One hollow is cut during each forward travel of the carriage; and, when such travel is finished, a cam-disk, p, placed on the shaft, n, lifts the tool-carrier, b, and thus draws the cutting-tool out of the hollow cut by it, so that the carriage cam can then move back without restraint. In the interim, the sleeve, h, which supports the wheel, revolves one tooth through the following arrangement: On the axis, e, of this sleeve there are two ratchet-wheels, r and s, the number of whose teeth is equal to that of the teeth to be cut in the wheel. The wheel, r, produces the rotation of the sleeve, h, and the wheel, s, keeps the shaft stationary during the operation. The two wheels are set in motion by a lever, t, or by its click, this lever being raised at the desired moment on the free extremity of the driving shaft, n, by a wedge, u. The short arm of the lever, t, engages, through its point of appropriate shape, with the teeth of the wheel, s, so as to keep this latter stationary while the tool is cutting out the interspace between the teeth.

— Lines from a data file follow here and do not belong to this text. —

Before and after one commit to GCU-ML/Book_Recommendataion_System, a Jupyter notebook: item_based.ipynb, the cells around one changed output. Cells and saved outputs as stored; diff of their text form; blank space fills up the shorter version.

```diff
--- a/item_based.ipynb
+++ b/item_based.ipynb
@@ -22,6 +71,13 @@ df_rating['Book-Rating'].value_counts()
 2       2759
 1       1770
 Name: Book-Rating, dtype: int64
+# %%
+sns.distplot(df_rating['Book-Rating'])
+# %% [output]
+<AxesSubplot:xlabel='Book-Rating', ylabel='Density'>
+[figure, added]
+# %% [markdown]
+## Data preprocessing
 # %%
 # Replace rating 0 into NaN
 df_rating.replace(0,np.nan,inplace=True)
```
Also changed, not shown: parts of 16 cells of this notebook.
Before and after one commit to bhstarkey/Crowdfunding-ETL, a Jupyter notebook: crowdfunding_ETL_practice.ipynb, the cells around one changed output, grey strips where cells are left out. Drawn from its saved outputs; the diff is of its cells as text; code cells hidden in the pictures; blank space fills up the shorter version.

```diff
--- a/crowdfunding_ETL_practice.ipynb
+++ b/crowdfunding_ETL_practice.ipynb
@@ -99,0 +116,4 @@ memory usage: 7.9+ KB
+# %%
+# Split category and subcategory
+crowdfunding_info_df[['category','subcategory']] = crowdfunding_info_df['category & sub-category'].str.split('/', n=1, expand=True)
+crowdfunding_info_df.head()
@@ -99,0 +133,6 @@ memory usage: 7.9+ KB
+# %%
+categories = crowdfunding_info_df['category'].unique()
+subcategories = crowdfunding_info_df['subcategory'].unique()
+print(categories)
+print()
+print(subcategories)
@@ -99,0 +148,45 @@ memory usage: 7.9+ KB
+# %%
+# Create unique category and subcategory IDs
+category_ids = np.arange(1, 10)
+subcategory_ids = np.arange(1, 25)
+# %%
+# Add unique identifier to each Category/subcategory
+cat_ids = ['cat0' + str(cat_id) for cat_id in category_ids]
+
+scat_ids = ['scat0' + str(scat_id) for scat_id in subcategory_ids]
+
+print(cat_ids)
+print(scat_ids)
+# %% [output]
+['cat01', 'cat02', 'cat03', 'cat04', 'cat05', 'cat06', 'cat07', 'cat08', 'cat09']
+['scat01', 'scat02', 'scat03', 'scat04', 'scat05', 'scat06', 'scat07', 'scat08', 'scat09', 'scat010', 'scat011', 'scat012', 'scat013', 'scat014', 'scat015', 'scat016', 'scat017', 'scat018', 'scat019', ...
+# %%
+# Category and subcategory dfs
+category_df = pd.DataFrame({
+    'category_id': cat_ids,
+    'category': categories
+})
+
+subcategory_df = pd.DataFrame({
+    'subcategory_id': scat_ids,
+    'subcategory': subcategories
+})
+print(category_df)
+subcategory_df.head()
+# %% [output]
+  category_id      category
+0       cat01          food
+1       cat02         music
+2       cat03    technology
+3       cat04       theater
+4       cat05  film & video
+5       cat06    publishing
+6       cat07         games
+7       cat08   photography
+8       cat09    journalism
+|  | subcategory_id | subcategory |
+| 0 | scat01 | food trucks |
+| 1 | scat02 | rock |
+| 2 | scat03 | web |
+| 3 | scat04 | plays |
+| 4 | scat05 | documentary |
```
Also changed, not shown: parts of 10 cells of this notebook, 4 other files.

When the lever, t, is raised, this point is at first disengaged from the wheel, s; and the raising of the lever being prolonged, the button, i, places itself against the upper curve of the slot in the lever, q, and raises that likewise. q is connected with the lever, v, which revolves about the axis, e, and v carries the click, w, so that when the lever, v, is raised, the wheel, r, turns forward by one tooth. When the lever, t, is lowered, as the wedge, u, turns more, its click holds the wheel, s, stationary. This series of operations is repeated until the last interspace between the teeth has been cut, when the machine stops automatically as follows: A cam of the disk, A, which receives from the shaft, n, through cone-wheels, a motion corresponding to that of the wheels, r and s, abuts against the two-armed lever, z, and this latter then disengages the rod, y, so that the weight, G, can move the fork, B, in such a way that the belt shall pass from the fast to the loose pulley.

Motion is communicated to the machine as a whole by the shaft, C, which is provided with a fast and loose pulley. As shown in the engraving, the pulley, D, moves the tool, and the pulley, E, causes the revolution of the shaft, n, through a helicoidal gearing, F.

The construction of the tool carrier is represented in detail in Fig. 3. The cutting tool, F, rests on a sleeve forming part of the pulley, r, against which it is pressed by a nut, while its position is fixed by a key. The axle, s, of the tool is held in two boxes, in which it is fixed by screws. In order that the tool may be placed exactly in the axis of the wheel to be toothed, and that also the play produced by lateral wear of the pulley, r, may be compensated for, two screws, r, are arranged on the sides. All rotation of the shaft, s, is prevented by a screw, o, which traverses the cast iron stirrup, C, and the steel axle box.